First reported 10/16/2009 2:14 p.m.
See video of the zoning board’s June discussion of the project
An Italian restaurant on Madison Street made popular by its creative and energetic chef went too far in building what was supposed to be an outdoor beer garden, according to village officials. But for taking the project well beyond everyone’s expectations, the restaurateur likely won’t face any sanctions.
In July, Gaetano DiBenedetto won approval from the village council to install a patio to the rear of his restaurant at 7636 Madison. In the proposal presented to the council, the 16-foot by 25-foot space would be surrounded by a cinderblock wall, and a peaked roof supported by corner posts would provide patrons with some protection from the elements.
Instead, the restaurateur built – and the village signed off on – a fully enclosed addition to his property, complete with vinyl siding and windows.
Village Administrator Tim Gillian and Commissioner Mike Curry, who oversees the building department, agreed that the project went too far. However, the council’s approval was strictly to allow DiBenedetto to eliminate two parking spaces where the patio would be built. The structure doesn’t violate any local ordinances, according to Gillian, though it’s clear the restaurant has built an expansion – not an outdoor patio.
“At the end of the day, what was built there is to code,” Gillian said. “It’s kind of a no-harm, no-foul.”
When Gillian assumed the administrator’s position in mid September, he ordered an immediate halt on the construction, he said, realizing its scope went beyond what was approved. Over the next several days, Gillian said, he made sure that building inspectors checked the electrical work, the heating system and other facets of the construction to ensure they were up to code. Then, retroactively, DiBenedetto submitted new paperwork detailing the scope of the project.
Procedurally, said Gillian, the building department should have done a better job following the work. He suggested the village shoulders some blame for letting the construction go as far as it did, which makes it difficult to punish DiBenedetto.
“It gets tough after a guy invests $20,000 or $30,000 in a project and the building department has gone along with it, and then it gets to my desk, to tell him to tear it down when we might have some culpability,” Gillian said.
DiBenedetto downplays the changes made to the patio, and said the roof and the vinyl siding were the only modifications. The decision to enclose the structure was actually encouraged by village inspectors, he said.
“It is nothing different from what was approved before,” DiBenedetto said in a phone interview Thursday. “There was a second set of drawings than what was presented before.

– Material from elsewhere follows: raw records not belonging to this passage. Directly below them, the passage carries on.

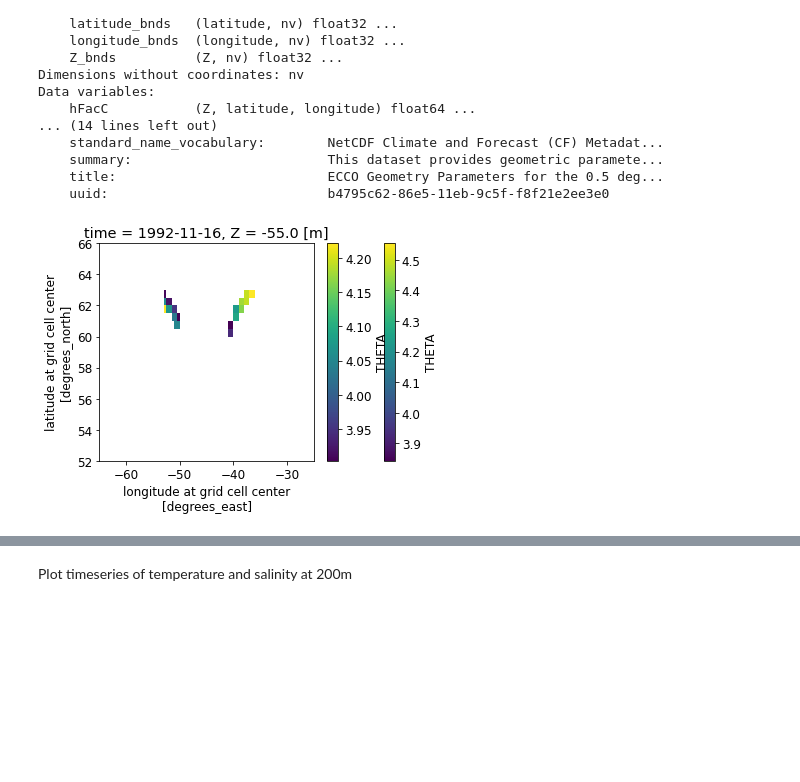
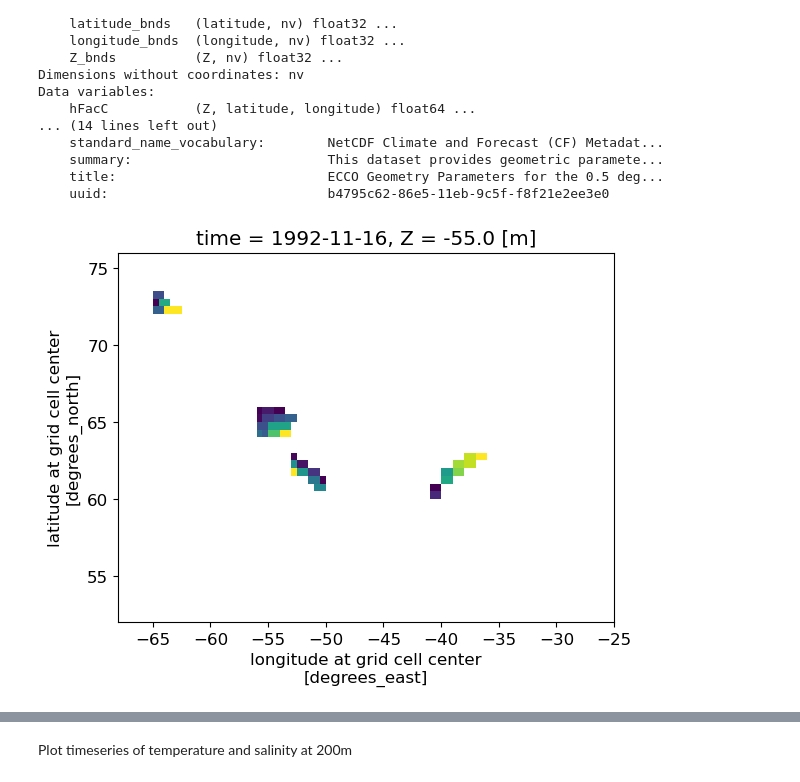
Before and after one commit to mjzahn/ecco, a Jupyter notebook: Greenland_circulation_ecco.ipynb, the cells around one changed output, grey strips where cells are left out. Drawn from its saved outputs; the diff is of its cells as text; code cells hidden in the pictures; blank space fills up the shorter version.

```diff
--- a/Greenland_circulation_ecco.ipynb
+++ b/Greenland_circulation_ecco.ipynb
@@ -163,24 +161,43 @@ ecco_depth = geometry_ds.Depth
 # meshgrid for longitude and latitude 1D arrays
 data_x_mg, data_y_mg = np.meshgrid(ecco_depth.longitude,ecco_depth.latitude)
 # %%
-# create mask for region in SE Greenland farther offshore (>1800m depth)
-SE_greenland_mask = np.where(np.logical_and(ecco_depth > 2000, ecco_depth < 2500), 1, np.nan)*np.where(np.logical_and(data_y_mg > 60, data_y_mg < 63), 1, np.nan)*\
-            np.where(data_x_mg > -43, 1, np.nan)*np.where(data_x_mg < -35, 1, np.nan)
-# create mask for region in SW Greenland farther offshore (>1800m depth)
-SW_greenland_mask = np.where(np.logical_and(ecco_depth > 2000, ecco_depth < 3000), 1, np.nan)*np.where(np.logical_and(data_y_mg > 60, data_y_mg < 63), 1, np.nan)*\
-            np.where(data_x_mg > -53, 1, np.nan)*np.where(data_x_mg < -50, 1, np.nan)
+# create masks for regions farther offshore (>2000 m deep) around Greenland
+
+# SE Greenland
+SE_greenland_mask = np.where(np.logical_and(ecco_depth > 2000, ecco_depth < 2500), 1, np.nan)*\
+                    np.where(np.logical_and(data_y_mg > 60, data_y_mg < 63), 1, np.nan)*\
+                    np.where(data_x_mg > -43, 1, np.nan)*np.where(data_x_mg < -35, 1, np.nan)
+
+# SW Greenland
+SW_greenland_mask = np.where(np.logical_and(ecco_depth > 2000, ecco_depth < 3000), 1, np.nan)*\
+                    np.where(np.logical_and(data_y_mg > 60, data_y_mg < 63), 1, np.nan)*\
+                    np.where(data_x_mg > -53, 1, np.nan)*np.where(data_x_mg < -50, 1, np.nan)
+
+# central W Greenland
+CW_greenland_mask = np.where(np.logical_and(ecco_depth > 100, ecco_depth < 2000), 1, np.nan)*\
+                    np.where(np.logical_and(data_y_mg > 64, data_y_mg < 66), 1, np.nan)*\
+                    np.where(data_x_mg > -56, 1, np.nan)*np.where(data_x_mg < -51, 1, np.nan)
+
+# NW Greenland
+NW_greenland_mask = np.where(np.logical_and(ecco_depth > 2000, ecco_depth < 3000), 1, np.nan)*\
+                    np.where(np.logical_and(data_y_mg > 72, data_y_mg < 77), 1, np.nan)*\
+                    np.where(data_x_mg > -65, 1, np.nan)*np.where(data_x_mg < -56, 1, np.nan)
 # %%
 # multiply ecco temp/salinity by mask to isolate data
 SE_greenland_temp_da = temp_salt_ds.THETA*SE_greenland_mask
 SW_greenland_temp_da = temp_salt_ds.THETA*SW_greenland_mask
+CW_greenland_temp_da = temp_salt_ds.THETA*CW_greenland_mask
+NW_greenland_temp_da = temp_salt_ds.THETA*NW_greenland_mask
 # %%
 # sanity check plot to make sure the mask worked
-SE_greenland_temp_da.isel(time=10, Z=5).plot()
-SW_greenland_temp_da.isel(time=10, Z=5).plot()
-plt.xlim(-65,-25)
-plt.ylim(52,66);
+SE_greenland_temp_da.isel(time=10, Z=5).plot(add_colorbar=False)
+SW_greenland_temp_da.isel(time=10, Z=5).plot(add_colorbar=False)
+CW_greenland_temp_da.isel(time=10, Z=5).plot(add_colorbar=False)
+NW_greenland_temp_da.isel(time=10, Z=5).plot(add_colorbar=False)
+plt.xlim(-68,-25)
+plt.ylim(52,76);
 # %% [output]
-[figure, old version]
+[figure, new version]
 # %%
 # Plot region selected for analysis
 plt.rcParams['font.size'] = 12
```
Also changed, not shown: parts of 30 cells of this notebook, 5 other files.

The roof is a little bit different.”
Gillian acknowledged he is not familiar with exactly how the patio transformed into the structure that was built, and said he could not confirm whether the municipality suggested changes to the construction.

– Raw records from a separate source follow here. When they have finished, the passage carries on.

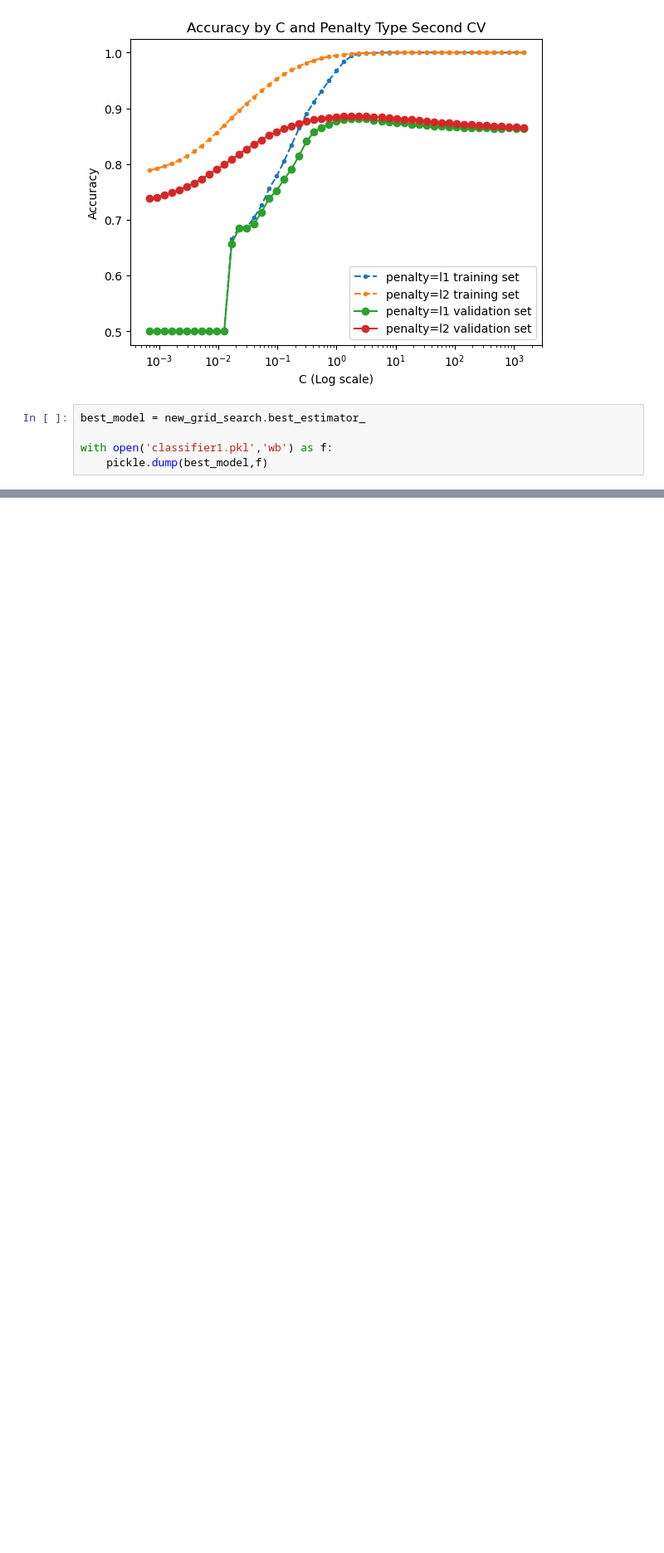
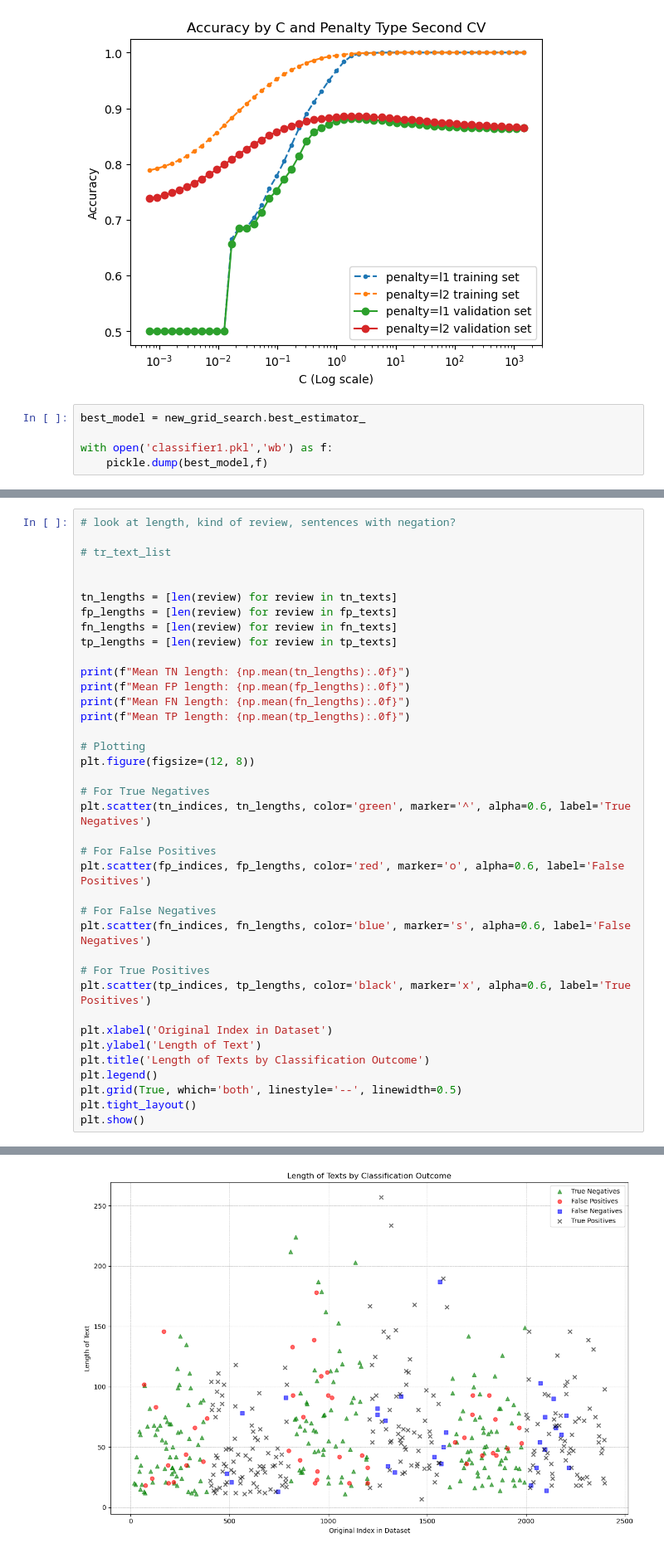
Before and after one commit to Alyssawi/cs135_projA, a Jupyter notebook: p1.ipynb, the cells around one changed output, grey strips where cells are left out. Shown: that part at 83% size. Cells and saved outputs as stored; diff of their text form; blank space fills up the shorter version.

```diff
--- a/p1.ipynb
+++ b/p1.ipynb
@@ -205,0 +259,39 @@ with open('classifier1.pkl','wb') as f:
+# %%
+# look at length, kind of review, sentences with negation?
+
+# tr_text_list
+
+
+tn_lengths = [len(review) for review in tn_texts]
+fp_lengths = [len(review) for review in fp_texts]
+fn_lengths = [len(review) for review in fn_texts]
+tp_lengths = [len(review) for review in tp_texts]
+
+print(f"Mean TN length: {np.mean(tn_lengths):.0f}")
+print(f"Mean FP length: {np.mean(fp_lengths):.0f}")
+print(f"Mean FN length: {np.mean(fn_lengths):.0f}")
+print(f"Mean TP length: {np.mean(tp_lengths):.0f}")
+
+# Plotting
+plt.figure(figsize=(12, 8))
+
+# For True Negatives
+plt.scatter(tn_indices, tn_lengths, color='green', marker='^', alpha=0.6, label='True Negatives')
+
+# For False Positives
+plt.scatter(fp_indices, fp_lengths, color='red', marker='o', alpha=0.6, label='False Positives')
+
+# For False Negatives
+plt.scatter(fn_indices, fn_lengths, color='blue', marker='s', alpha=0.6, label='False Negatives')
+
+# For True Positives
+plt.scatter(tp_indices, tp_lengths, color='black', marker='x', alpha=0.6, label='True Positives')
+
+plt.xlabel('Original Index in Dataset')
+plt.ylabel('Length of Text')
+plt.title('Length of Texts by Classification Outcome')
+plt.legend()
+plt.grid(True, which='both', linestyle='--', linewidth=0.5)
+plt.tight_layout()
+plt.show()
+# %% [output]
@@ -205,0 +302 @@ with open('classifier1.pkl','wb') as f:
+[figure, added]
```
Also changed, not shown: parts of 9 cells of this notebook, 1 other file.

The enforcement of local regulations is focused primarily on safety, said Curry, rather than on punishing scofflaws. This building is safe, he said, and assuming it was not the restaurant’s intent to deceive the municipality, no sanctions or fines would be levied. The commissioner described a process for determining an applicant’s intentions that involved interviewing contractors, property owners and building inspectors. Though such an effort could sap the building department’s resources, Curry said that process would be more appropriate than handing out fines for violations and setting a tone that projects must adhere to the established guidelines.
“I believe everyone’s innocent until proven guilty,” Curry said about enforcing the process. “I’m not going to persecute innocent people. I think that’s wrong.”
The commissioner said that issuing fines would turn the building department into a “cash cow” for the village and it is not his intention to generate revenue for municipal coffers.
Both Curry and Commissioner Mark Hosty escaped sanctions recently when building department officials discovered renovation projects at their respective homes went beyond the scope of what had been permitted. No sanctions have been discussed regarding the restaurant’s patio project, Gillian said.